_EXERCISE GOAL_
Omitting the pictures, print every line below exactly as it stands.

_DATASET EXCERPTS_
________

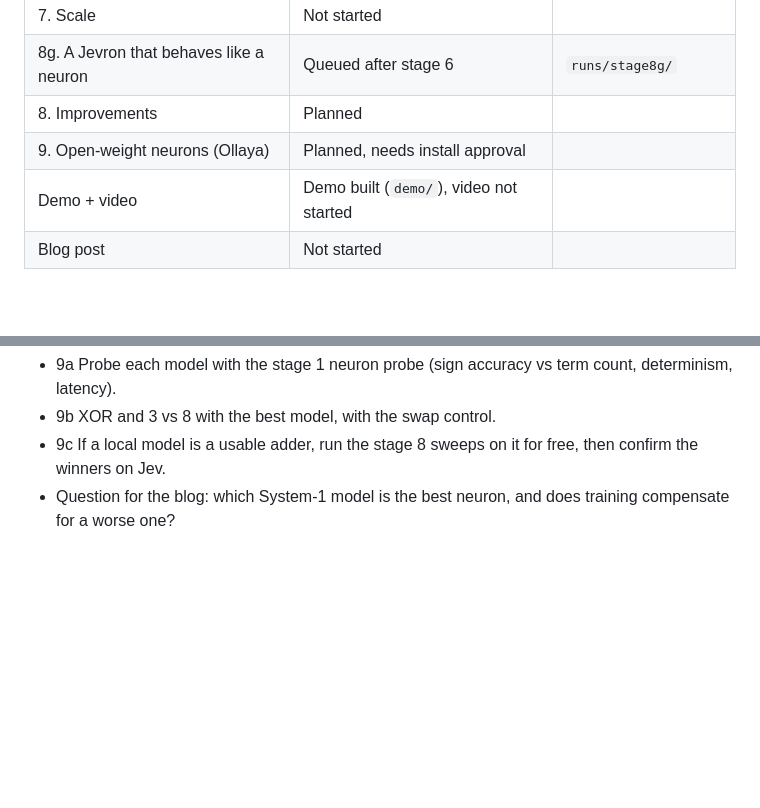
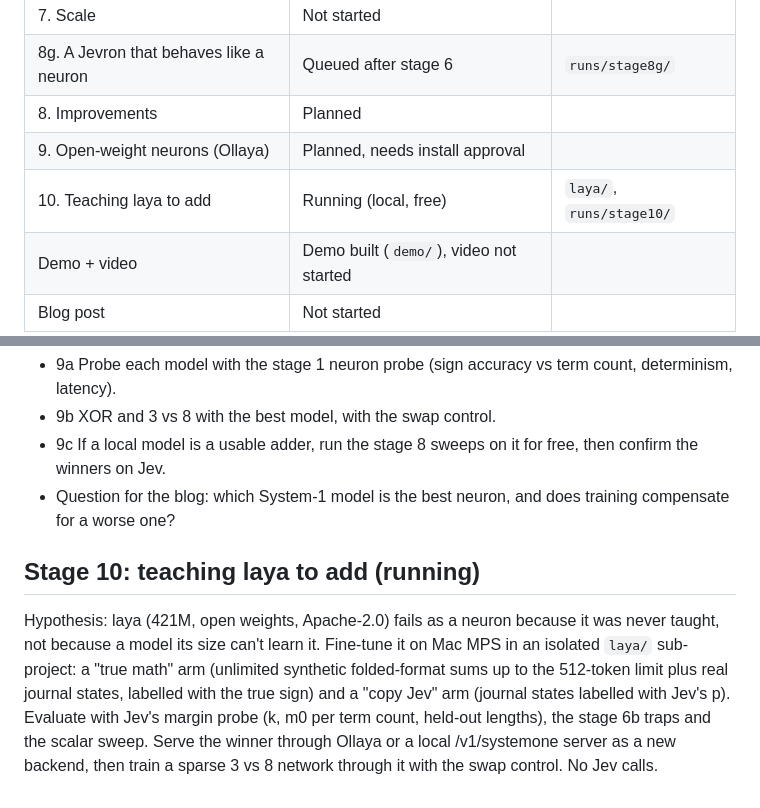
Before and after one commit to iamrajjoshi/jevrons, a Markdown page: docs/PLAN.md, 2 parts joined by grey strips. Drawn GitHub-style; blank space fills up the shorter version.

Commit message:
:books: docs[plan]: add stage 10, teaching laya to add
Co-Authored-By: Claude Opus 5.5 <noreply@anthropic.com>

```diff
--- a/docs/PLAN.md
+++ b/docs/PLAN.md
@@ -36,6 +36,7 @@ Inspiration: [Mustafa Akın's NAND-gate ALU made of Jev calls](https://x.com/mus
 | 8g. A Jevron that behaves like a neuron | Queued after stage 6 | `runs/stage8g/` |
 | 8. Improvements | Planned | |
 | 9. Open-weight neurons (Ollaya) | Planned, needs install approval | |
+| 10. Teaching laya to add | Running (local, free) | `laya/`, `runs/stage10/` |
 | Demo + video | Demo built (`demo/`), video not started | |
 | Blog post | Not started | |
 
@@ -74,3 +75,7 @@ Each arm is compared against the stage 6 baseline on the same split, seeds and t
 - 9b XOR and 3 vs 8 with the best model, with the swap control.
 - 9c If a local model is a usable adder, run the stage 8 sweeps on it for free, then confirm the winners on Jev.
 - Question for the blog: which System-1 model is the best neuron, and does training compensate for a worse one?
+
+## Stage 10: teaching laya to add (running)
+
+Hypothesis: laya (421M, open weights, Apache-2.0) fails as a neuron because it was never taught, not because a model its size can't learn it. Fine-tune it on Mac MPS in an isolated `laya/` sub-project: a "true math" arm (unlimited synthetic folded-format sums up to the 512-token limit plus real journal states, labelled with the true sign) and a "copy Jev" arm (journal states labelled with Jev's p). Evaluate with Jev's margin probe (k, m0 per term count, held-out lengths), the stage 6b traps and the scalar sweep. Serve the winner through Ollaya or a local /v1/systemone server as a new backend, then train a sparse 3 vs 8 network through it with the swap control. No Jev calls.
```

________

_COMPLETED TASK_
Before and after one commit to iamrajjoshi/jevrons, a Markdown page: docs/PLAN.md, 2 parts joined by grey strips. Drawn GitHub-style; blank space fills up the shorter version.

Commit message:
:books: docs[plan]: add stage 10, teaching laya to add
Co-Authored-By: Claude Opus 5.5 <noreply@anthropic.com>

```diff
--- a/docs/PLAN.md
+++ b/docs/PLAN.md
@@ -36,6 +36,7 @@ Inspiration: [Mustafa Akın's NAND-gate ALU made of Jev calls](https://x.com/mus
 | 8g. A Jevron that behaves like a neuron | Queued after stage 6 | `runs/stage8g/` |
 | 8. Improvements | Planned | |
 | 9. Open-weight neurons (Ollaya) | Planned, needs install approval | |
+| 10. Teaching laya to add | Running (local, free) | `laya/`, `runs/stage10/` |
 | Demo + video | Demo built (`demo/`), video not started | |
 | Blog post | Not started | |
 
@@ -74,3 +75,7 @@ Each arm is compared against the stage 6 baseline on the same split, seeds and t
 - 9b XOR and 3 vs 8 with the best model, with the swap control.
 - 9c If a local model is a usable adder, run the stage 8 sweeps on it for free, then confirm the winners on Jev.
 - Question for the blog: which System-1 model is the best neuron, and does training compensate for a worse one?
+
+## Stage 10: teaching laya to add (running)
+
+Hypothesis: laya (421M, open weights, Apache-2.0) fails as a neuron because it was never taught, not because a model its size can't learn it. Fine-tune it on Mac MPS in an isolated `laya/` sub-project: a "true math" arm (unlimited synthetic folded-format sums up to the 512-token limit plus real journal states, labelled with the true sign) and a "copy Jev" arm (journal states labelled with Jev's p). Evaluate with Jev's margin probe (k, m0 per term count, held-out lengths), the stage 6b traps and the scalar sweep. Serve the winner through Ollaya or a local /v1/systemone server as a new backend, then train a sparse 3 vs 8 network through it with the swap control. No Jev calls.
```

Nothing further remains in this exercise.